▸ TASK REQUIREMENTS: Search the listing below for the word "Predicted" and return each line that contains it.

▸ PROVIDED DATA:
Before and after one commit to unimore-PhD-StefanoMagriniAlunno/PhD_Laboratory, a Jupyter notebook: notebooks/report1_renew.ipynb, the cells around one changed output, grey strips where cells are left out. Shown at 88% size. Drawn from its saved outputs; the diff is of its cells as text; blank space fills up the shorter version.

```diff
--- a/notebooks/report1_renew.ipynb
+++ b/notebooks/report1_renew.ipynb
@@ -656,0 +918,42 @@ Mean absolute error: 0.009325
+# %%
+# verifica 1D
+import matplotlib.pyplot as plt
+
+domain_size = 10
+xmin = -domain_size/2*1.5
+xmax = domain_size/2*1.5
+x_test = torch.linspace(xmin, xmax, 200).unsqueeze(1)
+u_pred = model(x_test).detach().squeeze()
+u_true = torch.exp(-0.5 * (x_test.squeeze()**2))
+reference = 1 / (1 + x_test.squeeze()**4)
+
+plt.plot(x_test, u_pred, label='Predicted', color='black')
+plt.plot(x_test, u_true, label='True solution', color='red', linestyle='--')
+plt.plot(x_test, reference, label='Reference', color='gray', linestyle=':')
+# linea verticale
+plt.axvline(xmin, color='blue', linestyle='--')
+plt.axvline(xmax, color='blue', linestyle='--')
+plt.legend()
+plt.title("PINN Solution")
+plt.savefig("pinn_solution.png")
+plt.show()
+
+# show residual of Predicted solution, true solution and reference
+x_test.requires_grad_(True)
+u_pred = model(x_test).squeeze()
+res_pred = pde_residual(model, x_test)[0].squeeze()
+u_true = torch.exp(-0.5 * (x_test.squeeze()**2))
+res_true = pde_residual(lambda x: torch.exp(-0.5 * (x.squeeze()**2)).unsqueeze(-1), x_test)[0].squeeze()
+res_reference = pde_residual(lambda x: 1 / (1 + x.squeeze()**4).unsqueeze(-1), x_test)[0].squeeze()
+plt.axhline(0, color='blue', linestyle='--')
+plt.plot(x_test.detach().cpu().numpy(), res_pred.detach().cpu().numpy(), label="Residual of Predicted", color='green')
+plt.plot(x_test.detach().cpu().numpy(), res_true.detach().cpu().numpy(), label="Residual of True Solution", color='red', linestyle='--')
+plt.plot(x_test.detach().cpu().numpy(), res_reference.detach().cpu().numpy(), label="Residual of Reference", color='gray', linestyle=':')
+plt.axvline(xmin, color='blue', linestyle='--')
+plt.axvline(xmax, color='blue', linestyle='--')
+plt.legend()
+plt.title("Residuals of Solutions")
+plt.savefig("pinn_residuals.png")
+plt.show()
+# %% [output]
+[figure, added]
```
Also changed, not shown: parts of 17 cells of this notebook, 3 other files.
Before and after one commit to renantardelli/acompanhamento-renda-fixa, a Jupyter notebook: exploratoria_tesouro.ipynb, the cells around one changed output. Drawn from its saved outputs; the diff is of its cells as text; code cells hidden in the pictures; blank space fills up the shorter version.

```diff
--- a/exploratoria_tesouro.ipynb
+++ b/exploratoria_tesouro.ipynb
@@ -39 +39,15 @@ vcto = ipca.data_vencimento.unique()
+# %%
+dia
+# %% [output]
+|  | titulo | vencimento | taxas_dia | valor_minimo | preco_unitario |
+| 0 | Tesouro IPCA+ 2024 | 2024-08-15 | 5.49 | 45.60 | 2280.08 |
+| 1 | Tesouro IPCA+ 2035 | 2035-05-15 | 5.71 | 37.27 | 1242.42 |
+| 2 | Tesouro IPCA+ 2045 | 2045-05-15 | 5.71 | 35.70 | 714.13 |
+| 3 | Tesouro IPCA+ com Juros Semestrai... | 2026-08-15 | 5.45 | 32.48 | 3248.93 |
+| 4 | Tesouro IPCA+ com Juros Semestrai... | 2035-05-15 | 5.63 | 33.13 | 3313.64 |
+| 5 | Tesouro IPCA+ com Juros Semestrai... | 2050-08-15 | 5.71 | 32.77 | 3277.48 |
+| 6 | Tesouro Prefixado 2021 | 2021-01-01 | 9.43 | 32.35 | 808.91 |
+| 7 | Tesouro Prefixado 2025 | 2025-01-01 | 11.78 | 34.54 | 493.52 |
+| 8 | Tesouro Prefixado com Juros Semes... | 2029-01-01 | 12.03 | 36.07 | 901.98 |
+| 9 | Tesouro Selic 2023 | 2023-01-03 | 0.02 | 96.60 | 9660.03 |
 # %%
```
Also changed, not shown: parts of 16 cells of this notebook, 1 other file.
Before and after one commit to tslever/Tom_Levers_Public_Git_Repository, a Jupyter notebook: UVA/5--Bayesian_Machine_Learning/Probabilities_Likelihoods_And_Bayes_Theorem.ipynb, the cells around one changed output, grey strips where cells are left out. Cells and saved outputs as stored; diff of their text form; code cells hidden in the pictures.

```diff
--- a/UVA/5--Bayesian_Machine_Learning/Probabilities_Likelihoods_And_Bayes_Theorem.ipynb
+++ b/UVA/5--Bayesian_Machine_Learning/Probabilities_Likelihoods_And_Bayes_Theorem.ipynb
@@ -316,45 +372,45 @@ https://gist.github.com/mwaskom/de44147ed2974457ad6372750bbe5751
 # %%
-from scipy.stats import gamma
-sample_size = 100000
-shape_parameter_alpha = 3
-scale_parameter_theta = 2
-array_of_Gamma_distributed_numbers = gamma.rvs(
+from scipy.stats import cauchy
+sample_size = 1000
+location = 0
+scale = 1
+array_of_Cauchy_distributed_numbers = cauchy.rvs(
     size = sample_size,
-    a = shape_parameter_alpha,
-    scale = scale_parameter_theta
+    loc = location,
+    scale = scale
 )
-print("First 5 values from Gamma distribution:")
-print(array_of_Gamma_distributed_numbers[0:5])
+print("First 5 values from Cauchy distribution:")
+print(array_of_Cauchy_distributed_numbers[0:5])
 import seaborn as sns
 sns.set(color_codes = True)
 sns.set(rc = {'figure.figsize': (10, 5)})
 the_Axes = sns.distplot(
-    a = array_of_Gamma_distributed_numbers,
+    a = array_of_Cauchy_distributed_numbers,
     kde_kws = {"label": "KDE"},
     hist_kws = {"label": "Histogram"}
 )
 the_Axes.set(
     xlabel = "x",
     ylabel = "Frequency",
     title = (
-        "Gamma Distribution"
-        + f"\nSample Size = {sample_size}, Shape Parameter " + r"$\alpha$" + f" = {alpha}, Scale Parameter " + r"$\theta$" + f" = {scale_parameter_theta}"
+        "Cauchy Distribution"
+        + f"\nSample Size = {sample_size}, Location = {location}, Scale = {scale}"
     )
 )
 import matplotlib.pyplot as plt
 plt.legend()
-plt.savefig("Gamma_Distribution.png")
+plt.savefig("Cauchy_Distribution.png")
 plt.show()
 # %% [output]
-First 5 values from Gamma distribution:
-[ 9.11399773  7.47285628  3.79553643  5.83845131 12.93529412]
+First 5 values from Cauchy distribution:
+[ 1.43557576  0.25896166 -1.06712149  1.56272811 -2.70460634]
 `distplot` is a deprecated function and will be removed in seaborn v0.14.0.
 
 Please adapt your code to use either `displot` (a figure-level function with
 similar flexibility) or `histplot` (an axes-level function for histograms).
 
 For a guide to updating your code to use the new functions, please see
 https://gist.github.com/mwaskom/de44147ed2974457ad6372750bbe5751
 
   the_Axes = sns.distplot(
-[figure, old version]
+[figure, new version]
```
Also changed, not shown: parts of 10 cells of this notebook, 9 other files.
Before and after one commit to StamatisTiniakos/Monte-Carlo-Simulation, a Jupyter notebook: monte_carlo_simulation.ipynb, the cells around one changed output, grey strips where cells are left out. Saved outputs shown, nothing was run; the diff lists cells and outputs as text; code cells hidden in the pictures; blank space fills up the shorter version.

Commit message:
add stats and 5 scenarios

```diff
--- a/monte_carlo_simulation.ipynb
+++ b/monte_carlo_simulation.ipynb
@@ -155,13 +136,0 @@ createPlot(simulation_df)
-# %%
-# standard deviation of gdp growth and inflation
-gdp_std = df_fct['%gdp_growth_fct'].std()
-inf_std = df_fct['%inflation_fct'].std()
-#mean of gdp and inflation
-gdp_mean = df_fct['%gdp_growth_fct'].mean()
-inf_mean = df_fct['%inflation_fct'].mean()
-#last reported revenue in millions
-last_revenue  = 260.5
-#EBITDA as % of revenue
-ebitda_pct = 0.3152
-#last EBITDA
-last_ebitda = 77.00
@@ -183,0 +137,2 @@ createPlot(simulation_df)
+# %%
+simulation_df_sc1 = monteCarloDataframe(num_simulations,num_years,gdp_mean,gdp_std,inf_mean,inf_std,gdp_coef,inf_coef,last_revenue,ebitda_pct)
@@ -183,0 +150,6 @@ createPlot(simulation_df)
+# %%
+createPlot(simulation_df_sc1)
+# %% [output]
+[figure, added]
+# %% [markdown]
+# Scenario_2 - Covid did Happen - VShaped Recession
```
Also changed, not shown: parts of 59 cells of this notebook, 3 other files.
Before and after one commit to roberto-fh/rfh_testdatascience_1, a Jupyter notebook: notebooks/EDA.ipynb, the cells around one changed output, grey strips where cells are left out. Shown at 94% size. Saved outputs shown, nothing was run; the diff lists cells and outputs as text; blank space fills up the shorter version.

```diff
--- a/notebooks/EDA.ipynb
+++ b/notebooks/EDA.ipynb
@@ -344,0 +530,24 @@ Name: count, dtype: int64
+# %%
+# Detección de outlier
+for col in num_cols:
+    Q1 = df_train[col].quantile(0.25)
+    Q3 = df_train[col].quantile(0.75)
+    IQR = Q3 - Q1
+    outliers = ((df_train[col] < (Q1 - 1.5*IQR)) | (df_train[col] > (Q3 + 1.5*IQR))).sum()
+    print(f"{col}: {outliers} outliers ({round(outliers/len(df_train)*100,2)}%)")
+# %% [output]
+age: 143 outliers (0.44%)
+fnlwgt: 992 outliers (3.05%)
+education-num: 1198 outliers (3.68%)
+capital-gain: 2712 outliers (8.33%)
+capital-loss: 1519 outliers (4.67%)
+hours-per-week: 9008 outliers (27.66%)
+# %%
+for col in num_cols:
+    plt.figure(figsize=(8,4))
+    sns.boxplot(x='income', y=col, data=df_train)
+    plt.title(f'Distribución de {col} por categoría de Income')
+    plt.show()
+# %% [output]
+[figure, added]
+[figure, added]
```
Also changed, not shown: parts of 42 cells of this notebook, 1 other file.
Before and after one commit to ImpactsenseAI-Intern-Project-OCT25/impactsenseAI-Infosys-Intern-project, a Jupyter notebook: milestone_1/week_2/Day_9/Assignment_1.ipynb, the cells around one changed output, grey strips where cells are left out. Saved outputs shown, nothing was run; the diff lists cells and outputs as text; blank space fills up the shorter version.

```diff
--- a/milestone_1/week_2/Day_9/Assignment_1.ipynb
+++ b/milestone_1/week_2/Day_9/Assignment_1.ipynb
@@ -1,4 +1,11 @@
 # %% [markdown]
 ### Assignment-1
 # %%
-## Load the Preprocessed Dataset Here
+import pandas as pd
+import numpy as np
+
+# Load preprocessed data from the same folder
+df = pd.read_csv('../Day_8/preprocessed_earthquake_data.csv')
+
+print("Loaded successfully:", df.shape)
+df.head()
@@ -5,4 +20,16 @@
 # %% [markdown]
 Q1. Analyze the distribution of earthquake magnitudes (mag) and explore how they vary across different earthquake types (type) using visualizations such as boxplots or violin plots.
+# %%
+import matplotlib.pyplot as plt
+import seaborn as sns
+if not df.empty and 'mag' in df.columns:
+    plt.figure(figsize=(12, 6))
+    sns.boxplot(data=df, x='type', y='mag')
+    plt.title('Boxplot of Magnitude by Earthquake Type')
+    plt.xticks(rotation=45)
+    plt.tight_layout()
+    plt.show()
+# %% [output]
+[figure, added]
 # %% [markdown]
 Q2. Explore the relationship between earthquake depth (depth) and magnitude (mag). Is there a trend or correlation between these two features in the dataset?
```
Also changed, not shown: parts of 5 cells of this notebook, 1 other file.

▸ RESPONSE BOX:
+plt.plot(x_test, u_pred, label='Predicted', color='black')
+# show residual of Predicted solution, true solution and reference
+plt.plot(x_test.detach().cpu().numpy(), res_pred.detach().cpu().numpy(), label="Residual of Predicted", color='green')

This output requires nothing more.